(Beginning of SUPPLIED RECORDS)

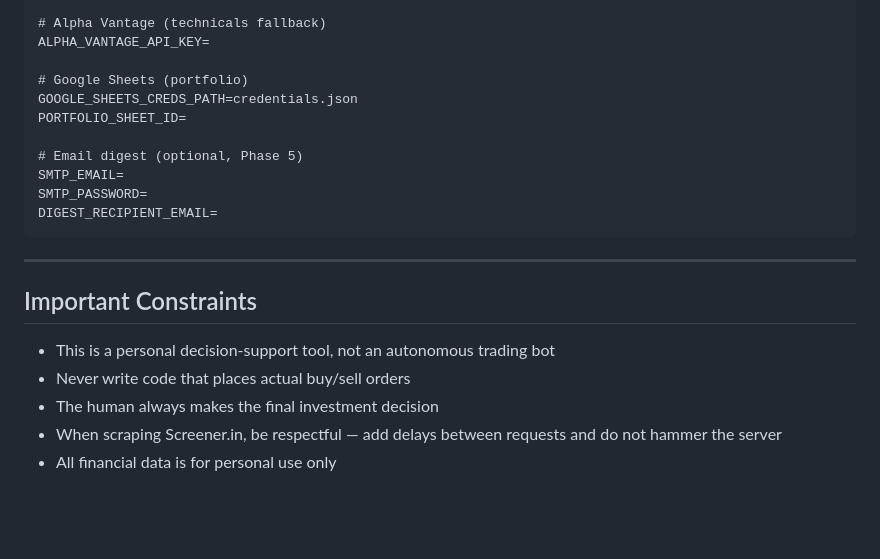
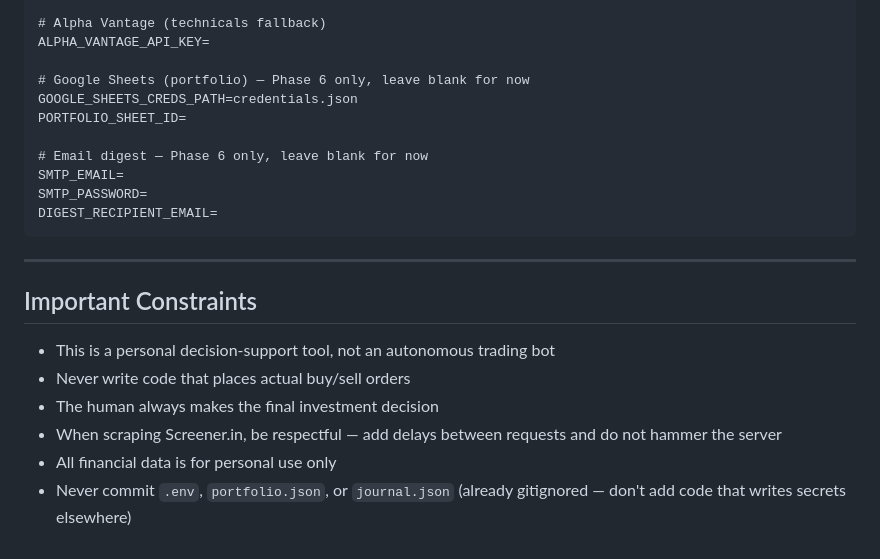
Before and after one commit to KartikDholakia/equity-research-agent, a Markdown page: CLAUDE.md, the part around one of its changes. Drawn GitHub-style; blank space fills up the shorter version.

```diff
--- a/CLAUDE.md
+++ b/CLAUDE.md
@@ -150,11 +183,11 @@ FMP_API_KEY=
 # Alpha Vantage (technicals fallback)
 ALPHA_VANTAGE_API_KEY=
 
-# Google Sheets (portfolio)
+# Google Sheets (portfolio) — Phase 6 only, leave blank for now
 GOOGLE_SHEETS_CREDS_PATH=credentials.json
 PORTFOLIO_SHEET_ID=
 
-# Email digest (optional, Phase 5)
+# Email digest — Phase 6 only, leave blank for now
 SMTP_EMAIL=
 SMTP_PASSWORD=
 DIGEST_RECIPIENT_EMAIL=
@@ -170,3 +203,5 @@ DIGEST_RECIPIENT_EMAIL=
 - When scraping Screener.in, be respectful — add delays between requests
   and do not hammer the server
 - All financial data is for personal use only
+- Never commit `.env`, `portfolio.json`, or `journal.json` (already
+  gitignored — don't add code that writes secrets elsewhere)
```
Also changed, not shown: other parts of CLAUDE.md (+92 -59 lines), .claude/DEV_AGENT.md (renamed from DEV_AGENT.md).
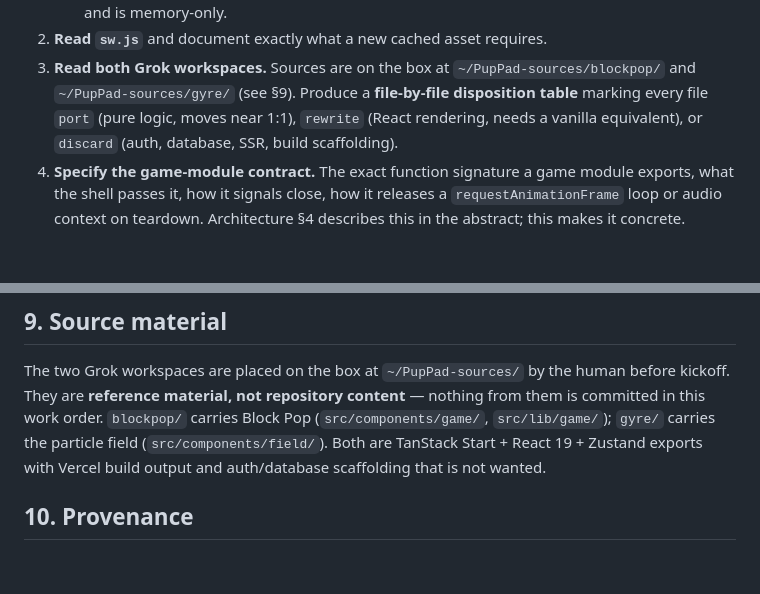
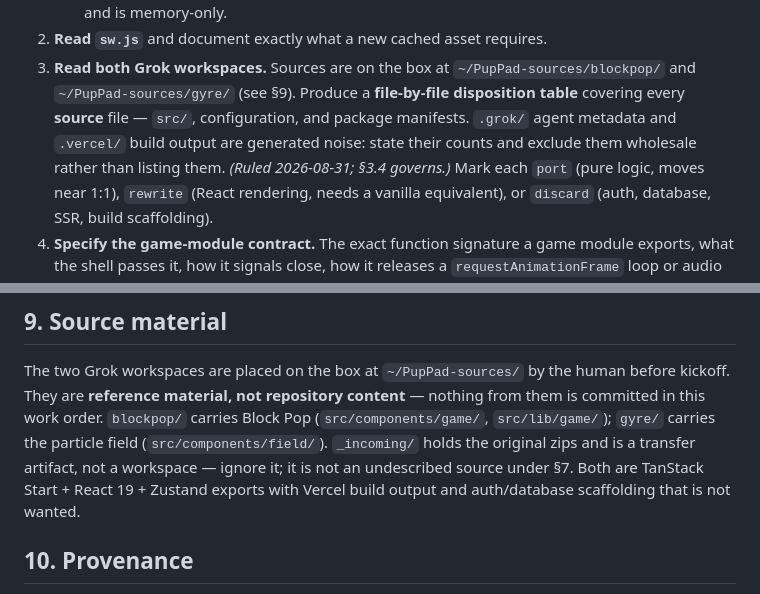
Before and after one commit to ikthys777/PupPad, a Markdown page: docs/work-orders/PUP-WO-0000.md, 2 parts joined by grey strips. Drawn GitHub-style; blank space fills up the shorter version.

```diff
--- a/docs/work-orders/PUP-WO-0000.md
+++ b/docs/work-orders/PUP-WO-0000.md
@@ -43,7 +43,10 @@ nobody reaches into it while you are running.
 2. **Read `sw.js`** and document exactly what a new cached asset requires.
 3. **Read both Grok workspaces.** Sources are on the box at
    `~/PupPad-sources/blockpop/` and `~/PupPad-sources/gyre/` (see §9). Produce a
-   **file-by-file disposition table** marking every file `port` (pure logic, moves
+   **file-by-file disposition table** covering every **source** file — `src/`,
+   configuration, and package manifests. `.grok/` agent metadata and `.vercel/` build
+   output are generated noise: state their counts and exclude them wholesale rather
+   than listing them. *(Ruled 2026-08-31; §3.4 governs.)* Mark each `port` (pure logic, moves
    near 1:1), `rewrite` (React rendering, needs a vanilla equivalent), or `discard`
    (auth, database, SSR, build scaffolding).
 4. **Specify the game-module contract.** The exact function signature a game module
@@ -156,7 +159,9 @@ The two Grok workspaces are placed on the box at `~/PupPad-sources/` by the huma
 before kickoff. They are **reference material, not repository content** — nothing
 from them is committed in this work order. `blockpop/` carries Block Pop
 (`src/components/game/`, `src/lib/game/`); `gyre/` carries the particle field
-(`src/components/field/`). Both are TanStack Start + React 19 + Zustand exports
+(`src/components/field/`). `_incoming/` holds the original zips and is a transfer artifact, not a workspace —
+ignore it; it is not an undescribed source under §7. Both are TanStack Start +
+React 19 + Zustand exports
 with Vercel build output and auth/database scaffolding that is not wanted.
 
 ## 10. Provenance
```
Also changed, not shown: docs/architecture.md (+28 -8 lines), docs/roadmap.md (+5 -2 lines).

(End of SUPPLIED RECORDS)

= TASK BRIEF =
Tally the lines above containing "components". Answer with the count only.

= EXERCISE OUTPUT =
3